Some facilities managers and business owners go by the mantra that if the gas detection system doesn't detect anything, then nothing is wrong. (Sort of, if it isn't broken….) If you could be 100 percent sure the system was working properly, you can understand that logic. Unfortunately, you can't know a gas detection system is working unless it's tested with the appropriate gases. Because most people do not intentionally have those gases on them in a safe form to test their system, there's no way for them to know whether the system is actually reading gas.
Consequently, by not having a routine maintenance system in place, you can put the health and lives of occupants of your building at risk if your gas detection equipment is not functioning properly. And when it comes to exposure to gases, it takes only one incident to put lives in jeopardy and open up your organization to tremendous liability. In fact, in recent years there have been fatalities at facilities in Salem, Mass. and in Connecticut, as well as numerous other U.S. states where gas detection equipment failed.
The flip side to gas detection equipment's not detecting potential dangerous gases is one that is oversensitive and produces false alarms. This is something that occurs in many facilities. While most of these ambient gases are harmless, it is not unusual for a mis-calibrated or infrequent detection system to be set off by them. This can trigger a very costly chain of events: chaos in the immediate vicinity, emergency personnel dispatched to the scene, evacuation of staff and customers, etc.
Bottom line, a false alarm alone can cost thousands of dollars in lost business, lost man hours, and the price of emergency personnel dispersed to the site, not to mention the bad publicity and lost confidence of those involved, as well as those simply aware of it. And with any false alarm, there always exists the possibility that you are taking emergency personnel away from a real emergency where their services are needed.
When you compare the cost of an annual maintenance plan (roughly $1,000) with the thousands of dollars associated with a wrongful death or liability lawsuit, the investment in a maintenance and monitoring program makes all the sense in the world. Yet it's a conservative estimate that of the buildings that have gas detection systems on their premises, perhaps only 10 percent have an active maintenance program with testing conducted on a quarterly basis. While that may sound rather bleak on the surface, the number actually has gone up during the past few years. Much of that has to do with insurance: With an increased focus on risk management for commercial clients, insurance companies have not only mandated that gas detection equipment be installed, but also offered incentives for maintenance and monitoring contracts with those systems. This trend is likely to continue.
As a building owner or facilities manager, your responsibilities are many. The safety of those who work at and visit your property is perhaps the most important of those responsibilities. You can run a smooth and efficient operation for 20 years with little fanfare. One incident with your gas detection equipment and system can mar that reputation.

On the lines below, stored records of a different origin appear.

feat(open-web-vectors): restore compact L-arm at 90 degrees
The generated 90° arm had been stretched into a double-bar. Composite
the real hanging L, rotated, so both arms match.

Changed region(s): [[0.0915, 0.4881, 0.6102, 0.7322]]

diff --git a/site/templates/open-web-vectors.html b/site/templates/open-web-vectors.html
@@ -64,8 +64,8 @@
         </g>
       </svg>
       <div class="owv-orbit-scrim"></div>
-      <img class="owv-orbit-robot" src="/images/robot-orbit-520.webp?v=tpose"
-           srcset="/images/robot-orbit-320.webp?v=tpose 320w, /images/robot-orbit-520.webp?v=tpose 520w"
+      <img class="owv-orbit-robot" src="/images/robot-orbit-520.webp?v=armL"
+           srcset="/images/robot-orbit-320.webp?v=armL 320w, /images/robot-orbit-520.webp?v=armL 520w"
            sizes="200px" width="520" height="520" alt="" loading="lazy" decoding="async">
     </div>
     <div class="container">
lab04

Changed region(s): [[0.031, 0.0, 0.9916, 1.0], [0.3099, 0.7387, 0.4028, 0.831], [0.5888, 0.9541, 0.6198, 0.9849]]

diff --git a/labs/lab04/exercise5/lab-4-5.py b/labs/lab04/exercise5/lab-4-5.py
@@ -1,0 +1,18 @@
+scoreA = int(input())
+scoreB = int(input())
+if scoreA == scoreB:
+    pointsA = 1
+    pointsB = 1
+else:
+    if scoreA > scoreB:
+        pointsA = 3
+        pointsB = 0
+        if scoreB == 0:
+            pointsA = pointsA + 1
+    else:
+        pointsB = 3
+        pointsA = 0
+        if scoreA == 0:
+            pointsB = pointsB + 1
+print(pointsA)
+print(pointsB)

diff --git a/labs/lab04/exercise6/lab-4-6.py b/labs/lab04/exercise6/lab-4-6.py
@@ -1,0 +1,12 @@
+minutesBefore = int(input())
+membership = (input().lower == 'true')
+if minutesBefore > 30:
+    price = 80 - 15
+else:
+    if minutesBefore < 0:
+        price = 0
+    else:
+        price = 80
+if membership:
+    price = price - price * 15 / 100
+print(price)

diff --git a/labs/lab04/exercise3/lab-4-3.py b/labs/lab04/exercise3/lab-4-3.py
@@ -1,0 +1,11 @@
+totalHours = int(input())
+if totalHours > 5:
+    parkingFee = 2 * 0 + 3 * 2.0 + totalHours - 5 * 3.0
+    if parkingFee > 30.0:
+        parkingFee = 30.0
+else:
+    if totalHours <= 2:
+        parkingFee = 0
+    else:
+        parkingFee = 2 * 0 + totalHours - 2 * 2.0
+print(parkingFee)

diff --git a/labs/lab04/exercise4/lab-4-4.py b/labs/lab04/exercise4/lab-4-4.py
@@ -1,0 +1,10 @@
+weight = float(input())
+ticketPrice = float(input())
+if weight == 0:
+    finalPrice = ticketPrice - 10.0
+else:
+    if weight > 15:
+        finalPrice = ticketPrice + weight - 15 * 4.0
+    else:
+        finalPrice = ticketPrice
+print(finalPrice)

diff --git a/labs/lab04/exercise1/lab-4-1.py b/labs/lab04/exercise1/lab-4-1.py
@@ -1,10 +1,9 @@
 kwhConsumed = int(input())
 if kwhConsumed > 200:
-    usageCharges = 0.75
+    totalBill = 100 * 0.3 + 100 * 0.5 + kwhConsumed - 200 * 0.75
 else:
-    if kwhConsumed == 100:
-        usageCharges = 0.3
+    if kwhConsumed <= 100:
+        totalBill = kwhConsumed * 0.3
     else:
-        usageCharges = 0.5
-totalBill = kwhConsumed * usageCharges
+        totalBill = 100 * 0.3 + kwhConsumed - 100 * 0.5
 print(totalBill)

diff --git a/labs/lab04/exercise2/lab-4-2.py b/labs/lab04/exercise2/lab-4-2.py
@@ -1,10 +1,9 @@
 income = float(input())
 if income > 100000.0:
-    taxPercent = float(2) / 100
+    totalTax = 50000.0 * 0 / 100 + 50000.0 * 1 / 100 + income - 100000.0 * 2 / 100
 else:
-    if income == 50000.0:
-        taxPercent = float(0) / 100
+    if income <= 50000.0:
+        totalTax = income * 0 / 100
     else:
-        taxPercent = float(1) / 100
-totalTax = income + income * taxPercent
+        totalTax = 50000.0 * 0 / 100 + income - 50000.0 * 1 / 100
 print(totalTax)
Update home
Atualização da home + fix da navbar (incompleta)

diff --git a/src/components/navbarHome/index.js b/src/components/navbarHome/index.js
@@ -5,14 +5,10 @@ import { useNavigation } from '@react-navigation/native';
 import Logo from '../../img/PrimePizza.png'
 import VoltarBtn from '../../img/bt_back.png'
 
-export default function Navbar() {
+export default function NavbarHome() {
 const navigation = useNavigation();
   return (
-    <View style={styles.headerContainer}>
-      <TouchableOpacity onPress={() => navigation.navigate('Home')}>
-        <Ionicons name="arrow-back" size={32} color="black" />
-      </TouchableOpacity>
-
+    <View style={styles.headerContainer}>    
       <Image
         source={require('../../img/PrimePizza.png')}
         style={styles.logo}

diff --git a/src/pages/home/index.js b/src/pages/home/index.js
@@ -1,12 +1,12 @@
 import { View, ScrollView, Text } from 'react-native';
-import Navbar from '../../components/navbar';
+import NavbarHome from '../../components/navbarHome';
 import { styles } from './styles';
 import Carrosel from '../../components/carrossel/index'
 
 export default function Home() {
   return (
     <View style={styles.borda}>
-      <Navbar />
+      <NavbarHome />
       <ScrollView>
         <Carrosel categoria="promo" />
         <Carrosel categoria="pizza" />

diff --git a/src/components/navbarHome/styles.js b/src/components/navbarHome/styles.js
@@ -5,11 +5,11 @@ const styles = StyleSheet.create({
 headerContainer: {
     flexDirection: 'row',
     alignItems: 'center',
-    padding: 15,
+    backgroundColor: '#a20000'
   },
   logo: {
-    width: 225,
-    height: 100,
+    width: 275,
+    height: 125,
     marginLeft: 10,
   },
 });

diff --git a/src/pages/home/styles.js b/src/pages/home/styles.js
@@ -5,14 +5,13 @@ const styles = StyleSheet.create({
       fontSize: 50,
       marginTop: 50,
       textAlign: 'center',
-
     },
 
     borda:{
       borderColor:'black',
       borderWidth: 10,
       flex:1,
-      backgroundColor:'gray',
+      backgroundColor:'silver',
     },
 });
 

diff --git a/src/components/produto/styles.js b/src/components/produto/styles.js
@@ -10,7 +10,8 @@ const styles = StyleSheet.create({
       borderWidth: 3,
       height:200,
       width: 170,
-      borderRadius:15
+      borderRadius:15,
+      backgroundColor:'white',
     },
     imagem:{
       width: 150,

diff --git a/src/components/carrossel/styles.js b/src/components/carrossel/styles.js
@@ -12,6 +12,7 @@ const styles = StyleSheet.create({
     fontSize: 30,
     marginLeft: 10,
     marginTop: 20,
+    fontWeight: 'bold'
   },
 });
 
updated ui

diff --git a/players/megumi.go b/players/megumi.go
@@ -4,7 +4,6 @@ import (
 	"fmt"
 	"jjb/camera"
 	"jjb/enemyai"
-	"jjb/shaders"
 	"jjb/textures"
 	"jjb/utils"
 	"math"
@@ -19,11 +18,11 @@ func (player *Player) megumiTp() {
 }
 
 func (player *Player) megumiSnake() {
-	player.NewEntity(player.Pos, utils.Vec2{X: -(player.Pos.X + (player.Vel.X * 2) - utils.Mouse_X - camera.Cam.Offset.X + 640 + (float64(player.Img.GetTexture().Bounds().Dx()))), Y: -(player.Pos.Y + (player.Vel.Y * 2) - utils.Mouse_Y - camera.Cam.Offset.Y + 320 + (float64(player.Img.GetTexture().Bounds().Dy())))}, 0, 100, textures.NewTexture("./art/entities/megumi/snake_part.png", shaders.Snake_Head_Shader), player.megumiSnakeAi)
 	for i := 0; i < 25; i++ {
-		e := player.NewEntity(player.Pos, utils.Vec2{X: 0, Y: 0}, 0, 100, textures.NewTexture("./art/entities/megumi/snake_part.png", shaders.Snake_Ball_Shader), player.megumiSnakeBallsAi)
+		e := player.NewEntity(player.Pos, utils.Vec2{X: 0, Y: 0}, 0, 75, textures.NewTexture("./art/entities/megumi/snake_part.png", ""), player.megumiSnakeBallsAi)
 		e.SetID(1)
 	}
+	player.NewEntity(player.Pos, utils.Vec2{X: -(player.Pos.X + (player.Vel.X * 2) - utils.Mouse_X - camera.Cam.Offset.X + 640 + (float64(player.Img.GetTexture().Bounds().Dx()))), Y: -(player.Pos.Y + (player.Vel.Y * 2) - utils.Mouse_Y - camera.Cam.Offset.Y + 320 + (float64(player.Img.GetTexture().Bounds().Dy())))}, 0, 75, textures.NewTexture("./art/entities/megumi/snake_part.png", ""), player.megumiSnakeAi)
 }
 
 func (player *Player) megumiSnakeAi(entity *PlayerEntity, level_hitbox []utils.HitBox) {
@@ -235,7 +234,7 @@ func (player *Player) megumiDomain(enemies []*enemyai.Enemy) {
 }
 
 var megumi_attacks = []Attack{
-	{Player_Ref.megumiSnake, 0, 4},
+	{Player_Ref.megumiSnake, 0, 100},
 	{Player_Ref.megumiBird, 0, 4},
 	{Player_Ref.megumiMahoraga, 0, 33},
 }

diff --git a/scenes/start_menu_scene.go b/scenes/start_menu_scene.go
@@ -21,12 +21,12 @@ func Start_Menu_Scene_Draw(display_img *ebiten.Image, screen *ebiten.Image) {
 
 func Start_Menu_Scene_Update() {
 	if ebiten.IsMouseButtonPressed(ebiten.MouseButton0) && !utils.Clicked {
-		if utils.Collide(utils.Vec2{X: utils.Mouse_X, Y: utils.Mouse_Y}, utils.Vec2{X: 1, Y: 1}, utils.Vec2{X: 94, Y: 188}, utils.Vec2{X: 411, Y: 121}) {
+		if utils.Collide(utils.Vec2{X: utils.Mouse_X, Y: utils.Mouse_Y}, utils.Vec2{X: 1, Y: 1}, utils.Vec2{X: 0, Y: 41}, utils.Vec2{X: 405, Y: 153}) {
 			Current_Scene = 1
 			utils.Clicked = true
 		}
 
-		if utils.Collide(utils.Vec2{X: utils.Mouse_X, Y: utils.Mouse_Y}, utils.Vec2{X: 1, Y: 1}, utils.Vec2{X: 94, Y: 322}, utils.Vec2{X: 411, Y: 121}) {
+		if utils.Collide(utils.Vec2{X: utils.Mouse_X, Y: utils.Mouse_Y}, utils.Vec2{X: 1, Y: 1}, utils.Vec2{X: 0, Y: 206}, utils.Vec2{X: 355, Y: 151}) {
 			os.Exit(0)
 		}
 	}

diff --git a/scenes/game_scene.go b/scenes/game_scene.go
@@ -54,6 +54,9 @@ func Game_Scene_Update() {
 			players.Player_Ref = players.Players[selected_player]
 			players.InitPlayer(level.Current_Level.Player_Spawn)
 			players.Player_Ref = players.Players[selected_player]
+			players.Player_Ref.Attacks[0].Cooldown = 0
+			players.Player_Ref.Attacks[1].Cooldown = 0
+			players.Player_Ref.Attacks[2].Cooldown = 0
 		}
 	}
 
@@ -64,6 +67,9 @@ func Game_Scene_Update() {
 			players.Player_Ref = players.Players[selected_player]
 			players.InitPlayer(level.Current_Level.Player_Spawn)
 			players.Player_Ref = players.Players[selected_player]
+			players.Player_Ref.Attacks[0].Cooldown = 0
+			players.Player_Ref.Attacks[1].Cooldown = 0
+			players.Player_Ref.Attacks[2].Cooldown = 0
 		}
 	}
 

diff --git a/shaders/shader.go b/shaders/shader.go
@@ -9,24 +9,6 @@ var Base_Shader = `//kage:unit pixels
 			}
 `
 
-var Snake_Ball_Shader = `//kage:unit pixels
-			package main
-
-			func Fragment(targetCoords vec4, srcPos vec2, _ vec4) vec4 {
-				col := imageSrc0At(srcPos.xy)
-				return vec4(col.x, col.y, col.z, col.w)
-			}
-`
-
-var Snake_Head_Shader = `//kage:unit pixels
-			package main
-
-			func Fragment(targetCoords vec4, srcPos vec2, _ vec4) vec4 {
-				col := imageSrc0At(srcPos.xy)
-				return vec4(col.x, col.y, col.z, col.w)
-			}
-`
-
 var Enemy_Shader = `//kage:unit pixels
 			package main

Installing a state-of-the-art gas detection system with regular maintenance and monitoring buys you peace of mind, and you just can't put a price tag on that. Perhaps the best trend in gas detection equipment is that more and more building owners are choosing common sense over the bottom line.
This article originally appeared in the February 2014 issue of Occupational Health & Safety.